_Task to carry out:_ Please retype the records below exactly, omitting any images.

_Supplied data:_
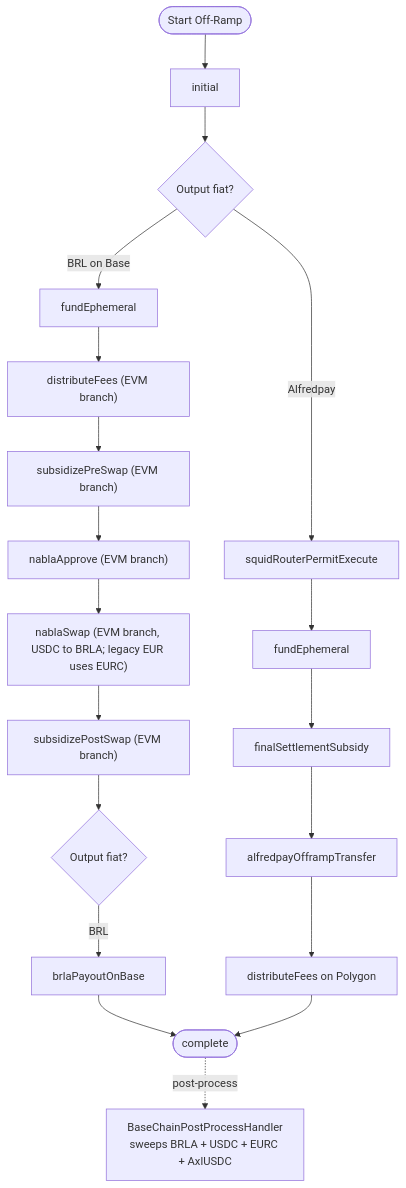
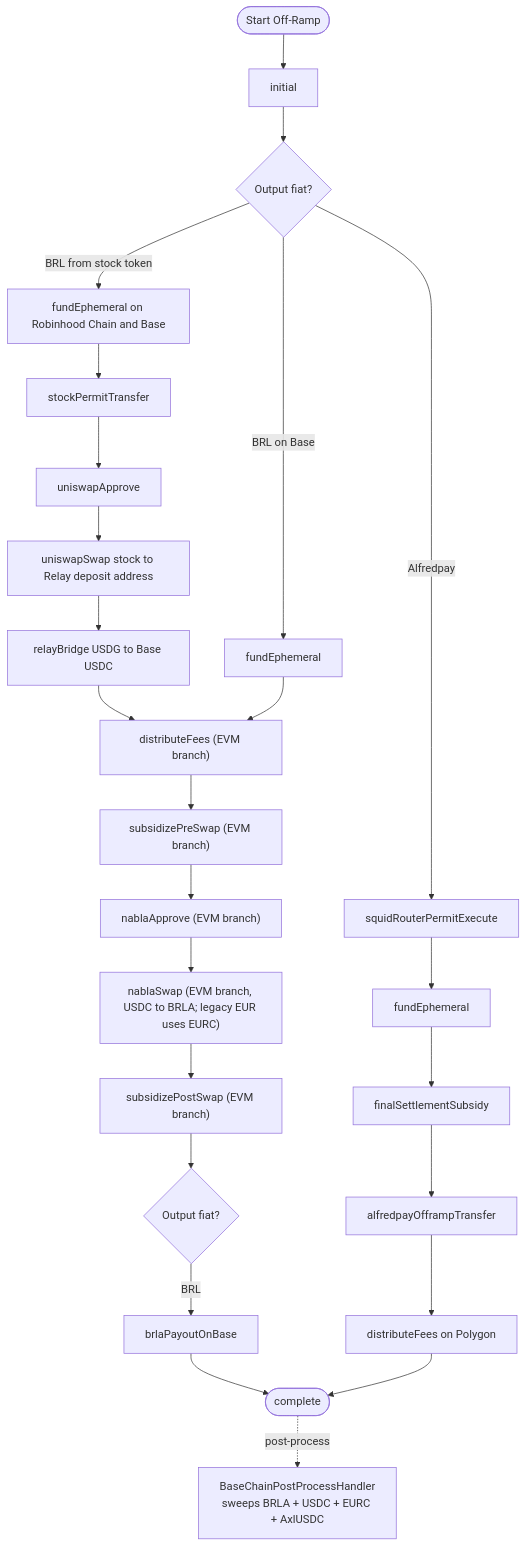
Before and after one commit to pendulum-chain/vortex: the second of 2 diagrams in docs/security-spec/03-ramp-engine/ramp-phase-flows.md, drawn with Mermaid. The commit also changed other lines of this file and 25 other files, not shown here.

Commit message:
docs(api): document the stock token corridor

````diff
--- a/docs/security-spec/03-ramp-engine/ramp-phase-flows.md
+++ b/docs/security-spec/03-ramp-engine/ramp-phase-flows.md
@@ -147,31 +170,37 @@
 ```mermaid
 graph TD
     Start([Start Off-Ramp]) --> Init[initial]
     Init --> Corridor{Output fiat?}
 
     %% --- Active Base entry: BRL; legacy EUR recovery uses the same branch ---
     %% The user-signed Squid bridge (source EVM -> Base USDC) is submitted client-side
     %% before the backend runtime starts. AssetHub -> BRL is cataloged for recovery but disabled at quote eligibility.
     Corridor -->|BRL on Base| BaseFund[fundEphemeral]
+    Corridor -->|BRL from stock token| StockFund[fundEphemeral on Robinhood Chain and Base]
+    StockFund --> StockPermit[stockPermitTransfer]
+    StockPermit --> StockApprove[uniswapApprove]
+    StockApprove --> StockSwap[uniswapSwap stock to Relay deposit address]
+    StockSwap --> RelaySell[relayBridge USDG to Base USDC]
+    RelaySell --> BaseDistEvm
     BaseFund --> BaseDistEvm["distributeFees (EVM branch)"]
     BaseDistEvm --> BaseSubPreEvm["subsidizePreSwap (EVM branch)"]
     BaseSubPreEvm --> BaseApproveEvm["nablaApprove (EVM branch)"]
     BaseApproveEvm --> BaseSwapEvm["nablaSwap (EVM branch, USDC to BRLA; legacy EUR uses EURC)"]
     BaseSwapEvm --> BaseSubPostEvm["subsidizePostSwap (EVM branch)"]
     BaseSubPostEvm --> Payout{Output fiat?}
 
     %% --- Per-corridor terminal payout phase ---
     Payout -->|BRL| BrlPayout[brlaPayoutOnBase]
     BrlPayout --> Complete([complete])
 
     %% --- Base post-process cleanup (after complete, out-of-flow) ---
     Complete -.post-process.-> BaseCleanup[BaseChainPostProcessHandler<br/>sweeps BRLA + USDC + EURC + AxlUSDC]
 
     %% --- Alfredpay (Polygon, different chain) ---
     Corridor -->|Alfredpay| AfPermit[squidRouterPermitExecute]
     AfPermit --> AfFund[fundEphemeral]
     AfFund --> AfFinalSubsidy[finalSettlementSubsidy]
     AfFinalSubsidy --> AfTransfer[alfredpayOfframpTransfer]
     AfTransfer --> AfDistOff[distributeFees on Polygon]
     AfDistOff --> Complete
 ```
````
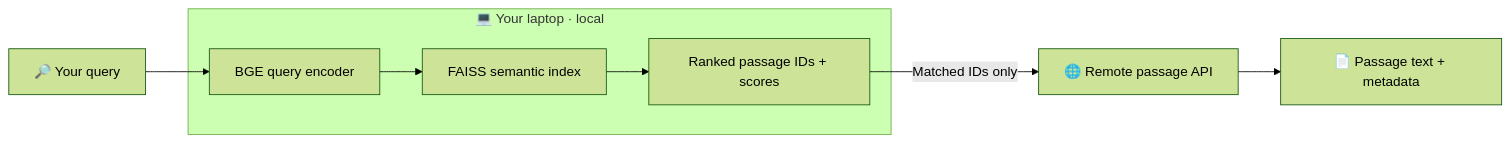
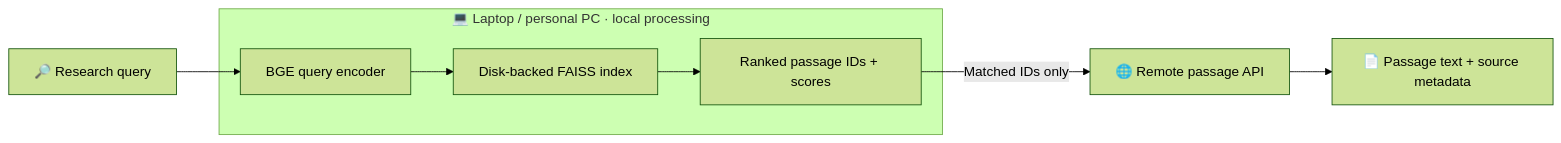
The diagram in README.md (my-unknown-account/LLMPreSS), drawn with Mermaid (forest theme) before and after one commit. The commit also changed other lines of this file and 6 other files, not shown here.

````diff
--- a/README.md
+++ b/README.md
@@ -92,10 +97,10 @@
 ```mermaid
 flowchart LR
-    Q["🔎 Your query"] --> E
-    subgraph LAPTOP["💻 Your laptop · local"]
-        E["BGE query encoder"] --> I["FAISS semantic index"]
+    Q["🔎 Research query"] --> E
+    subgraph LOCAL["💻 Laptop / personal PC · local processing"]
+        E["BGE query encoder"] --> I["Disk-backed FAISS index"]
         I --> R["Ranked passage IDs + scores"]
     end
-    R -->|"Matched IDs only"| A["🌐 Remote passage API"]
-    A --> T["📄 Passage text + metadata"]
+    R -->|"Matched IDs only"| API["🌐 Remote passage API"]
+    API --> P["📄 Passage text + source metadata"]
 ```
````
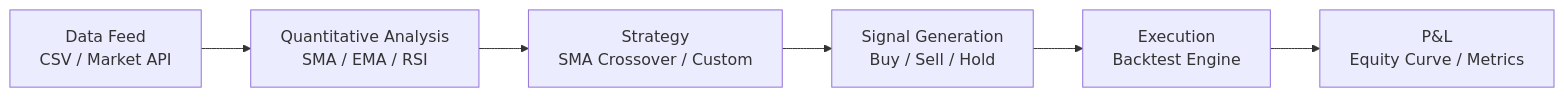
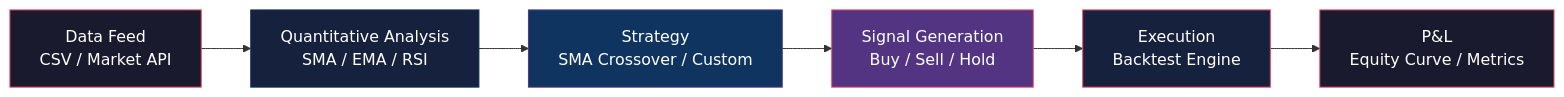
Before and after one commit to anuragpy07/Quantitative-trading-project: the diagram in README.md, drawn with Mermaid. The commit also changed other lines of this file, not shown here.

````diff
--- a/README.md
+++ b/README.md
@@ -126,8 +130,16 @@
 ```mermaid
 flowchart LR
     A[Data Feed\nCSV / Market API] --> B[Quantitative Analysis\nSMA / EMA / RSI]
     B --> C[Strategy\nSMA Crossover / Custom]
     C --> D[Signal Generation\nBuy / Sell / Hold]
     D --> E[Execution\nBacktest Engine]
     E --> F[P&L\nEquity Curve / Metrics]
+
+    style A fill:#1a1a2e,stroke:#e94560,color:#fff
+    style B fill:#16213e,stroke:#0f3460,color:#fff
+    style C fill:#0f3460,stroke:#533483,color:#fff
+    style D fill:#533483,stroke:#e94560,color:#fff
+    style E fill:#16213e,stroke:#e94560,color:#fff
+    style F fill:#1a1a2e,stroke:#e94560,color:#fff
+
 ```
````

_Problem solution:_
Before and after one commit to pendulum-chain/vortex: the second of 2 diagrams in docs/security-spec/03-ramp-engine/ramp-phase-flows.md, drawn with Mermaid. The commit also changed other lines of this file and 25 other files, not shown here.

Commit message:
docs(api): document the stock token corridor

````diff
--- a/docs/security-spec/03-ramp-engine/ramp-phase-flows.md
+++ b/docs/security-spec/03-ramp-engine/ramp-phase-flows.md
@@ -147,31 +170,37 @@
 ```mermaid
 graph TD
     Start([Start Off-Ramp]) --> Init[initial]
     Init --> Corridor{Output fiat?}
 
     %% --- Active Base entry: BRL; legacy EUR recovery uses the same branch ---
     %% The user-signed Squid bridge (source EVM -> Base USDC) is submitted client-side
     %% before the backend runtime starts. AssetHub -> BRL is cataloged for recovery but disabled at quote eligibility.
     Corridor -->|BRL on Base| BaseFund[fundEphemeral]
+    Corridor -->|BRL from stock token| StockFund[fundEphemeral on Robinhood Chain and Base]
+    StockFund --> StockPermit[stockPermitTransfer]
+    StockPermit --> StockApprove[uniswapApprove]
+    StockApprove --> StockSwap[uniswapSwap stock to Relay deposit address]
+    StockSwap --> RelaySell[relayBridge USDG to Base USDC]
+    RelaySell --> BaseDistEvm
     BaseFund --> BaseDistEvm["distributeFees (EVM branch)"]
     BaseDistEvm --> BaseSubPreEvm["subsidizePreSwap (EVM branch)"]
     BaseSubPreEvm --> BaseApproveEvm["nablaApprove (EVM branch)"]
     BaseApproveEvm --> BaseSwapEvm["nablaSwap (EVM branch, USDC to BRLA; legacy EUR uses EURC)"]
     BaseSwapEvm --> BaseSubPostEvm["subsidizePostSwap (EVM branch)"]
     BaseSubPostEvm --> Payout{Output fiat?}
 
     %% --- Per-corridor terminal payout phase ---
     Payout -->|BRL| BrlPayout[brlaPayoutOnBase]
     BrlPayout --> Complete([complete])
 
     %% --- Base post-process cleanup (after complete, out-of-flow) ---
     Complete -.post-process.-> BaseCleanup[BaseChainPostProcessHandler<br/>sweeps BRLA + USDC + EURC + AxlUSDC]
 
     %% --- Alfredpay (Polygon, different chain) ---
     Corridor -->|Alfredpay| AfPermit[squidRouterPermitExecute]
     AfPermit --> AfFund[fundEphemeral]
     AfFund --> AfFinalSubsidy[finalSettlementSubsidy]
     AfFinalSubsidy --> AfTransfer[alfredpayOfframpTransfer]
     AfTransfer --> AfDistOff[distributeFees on Polygon]
     AfDistOff --> Complete
 ```
````
The diagram in README.md (my-unknown-account/LLMPreSS), drawn with Mermaid (forest theme) before and after one commit. The commit also changed other lines of this file and 6 other files, not shown here.

````diff
--- a/README.md
+++ b/README.md
@@ -92,10 +97,10 @@
 ```mermaid
 flowchart LR
-    Q["🔎 Your query"] --> E
-    subgraph LAPTOP["💻 Your laptop · local"]
-        E["BGE query encoder"] --> I["FAISS semantic index"]
+    Q["🔎 Research query"] --> E
+    subgraph LOCAL["💻 Laptop / personal PC · local processing"]
+        E["BGE query encoder"] --> I["Disk-backed FAISS index"]
         I --> R["Ranked passage IDs + scores"]
     end
-    R -->|"Matched IDs only"| A["🌐 Remote passage API"]
-    A --> T["📄 Passage text + metadata"]
+    R -->|"Matched IDs only"| API["🌐 Remote passage API"]
+    API --> P["📄 Passage text + source metadata"]
 ```
````
Before and after one commit to anuragpy07/Quantitative-trading-project: the diagram in README.md, drawn with Mermaid. The commit also changed other lines of this file, not shown here.

````diff
--- a/README.md
+++ b/README.md
@@ -126,8 +130,16 @@
 ```mermaid
 flowchart LR
     A[Data Feed\nCSV / Market API] --> B[Quantitative Analysis\nSMA / EMA / RSI]
     B --> C[Strategy\nSMA Crossover / Custom]
     C --> D[Signal Generation\nBuy / Sell / Hold]
     D --> E[Execution\nBacktest Engine]
     E --> F[P&L\nEquity Curve / Metrics]
+
+    style A fill:#1a1a2e,stroke:#e94560,color:#fff
+    style B fill:#16213e,stroke:#0f3460,color:#fff
+    style C fill:#0f3460,stroke:#533483,color:#fff
+    style D fill:#533483,stroke:#e94560,color:#fff
+    style E fill:#16213e,stroke:#e94560,color:#fff
+    style F fill:#1a1a2e,stroke:#e94560,color:#fff
+
 ```
````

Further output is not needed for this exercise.